In Spain’s election, the winner is … nobody
Without a viable coalition, the country may have to vote again “I told him there is zero chance of an agreement”
The puzzle of the Spanish elections remains unsolved. The voting on Dec. 20 failed to produce a clear winner after four years of majority rule by Prime Minister Mariano Rajoy’s conservative People’s Party: The PP led the pack with 123 seats in the lower house of Parliament; the socialists got 90; Podemos, a new farleft party, got 69; and the free-market Ciudadanos party got 40. None
has the majority needed to form a government on its own.
Rajoy is calling for a broad coalition of the PP, the mainstream socialists, and Ciudadanos. The socialists are balking. “I told him there is zero chance of an agreement,” socialist party boss Pedro Sánchez said at a news conference after meeting with Rajoy on December 23. Yet the socialists won’t form a government with Podemos because Sanchez’s party opposes a referendum in Catalonia on independence for the region, while Podemos supports it.

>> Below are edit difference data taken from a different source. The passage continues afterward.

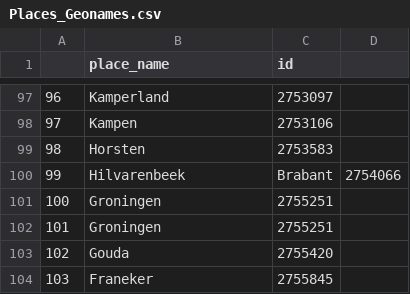
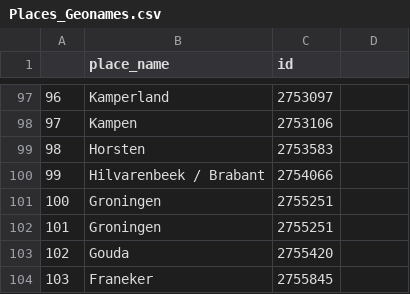
Before and after one commit to ieg-dhr/DigiKAR, a CSV file: OntologyFiles/Places_Geonames.csv, drawn as a sheet; only a part is shown, gaps mark what is left out.

Commit message:
Update Places_Geonames.csv

```diff
--- a/OntologyFiles/Places_Geonames.csv
+++ b/OntologyFiles/Places_Geonames.csv
@@ -99,3 +99,3 @@
 98,Horsten,2753583
-99,Hilvarenbeek, Brabant,2754066
+99,Hilvarenbeek / Brabant,2754066
 100,Groningen,2755251
```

The post-recession economy, though expanding, is still fragile. It will not get any direction without a government to guide it. The PP says its signature policies—reducing taxes and making it easier to hire and fire workers—risk being reversed by a left-wing coalition. The Left says Spain needs investment in social services after four years of austerity. For now, cheap oil, low interest rates, and a weak euro should drive Spain’s recovery a while longer, whatever the politicians do.
Increasingly the most likely option may be fresh elections by April or May, because the chances of a viable coalition emerging anytime soon seem remote. Some analysts see repeat elections as an advantage for the PP, which could play on popular fears of leftist policies to pick up enough votes—and seats—to form a government.

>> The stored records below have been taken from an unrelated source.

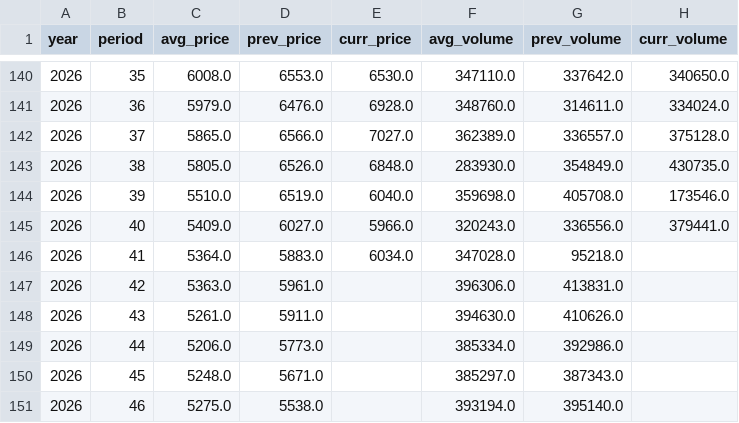
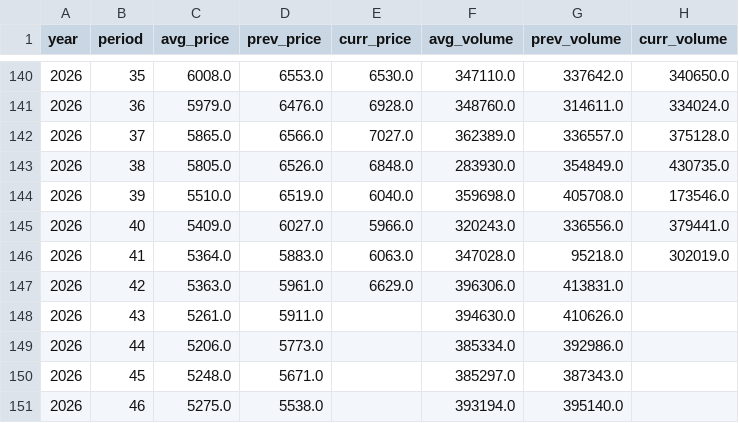
Before and after one commit to seonghwanjhee-ux/pig-price, a CSV file: pig_supply_week.csv, drawn as a sheet; only a part is shown, gaps mark what is left out.

```diff
--- a/pig_supply_week.csv
+++ b/pig_supply_week.csv
@@ -145,4 +145,4 @@
 2026,40,5409.0,6027.0,5966.0,320243.0,336556.0,379441.0
-2026,41,5364.0,5883.0,6034.0,347028.0,95218.0,
-2026,42,5363.0,5961.0,,396306.0,413831.0,
+2026,41,5364.0,5883.0,6063.0,347028.0,95218.0,302019.0
+2026,42,5363.0,5961.0,6629.0,396306.0,413831.0,
 2026,43,5261.0,5911.0,,394630.0,410626.0,
```
Also changed, not shown: pig_supply_month.csv.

Amid the political uncertainty, the country’s tough budget-deficit targets are at risk. They were imposed on Spain by the European Commission, the executive arm of the European Union, as the price of a euro zonefinanced, €41 billion bank bailout in 2012 ($44 billion today). Three of the four biggest parties in the new Parliament promised voters they’d persuade the EC to ease Spain’s budget limits. Rajoy’s PP insists it will meet the current goal of a 4.2 percent budget surplus, even though it never has. The EC says in 2016 Spain will again spend more than it’s budgeted, by more than €8 billion.
The bottom line Although Spain’s conservatives lost the confidence of most voters, they still have a chance to win if new elections are held.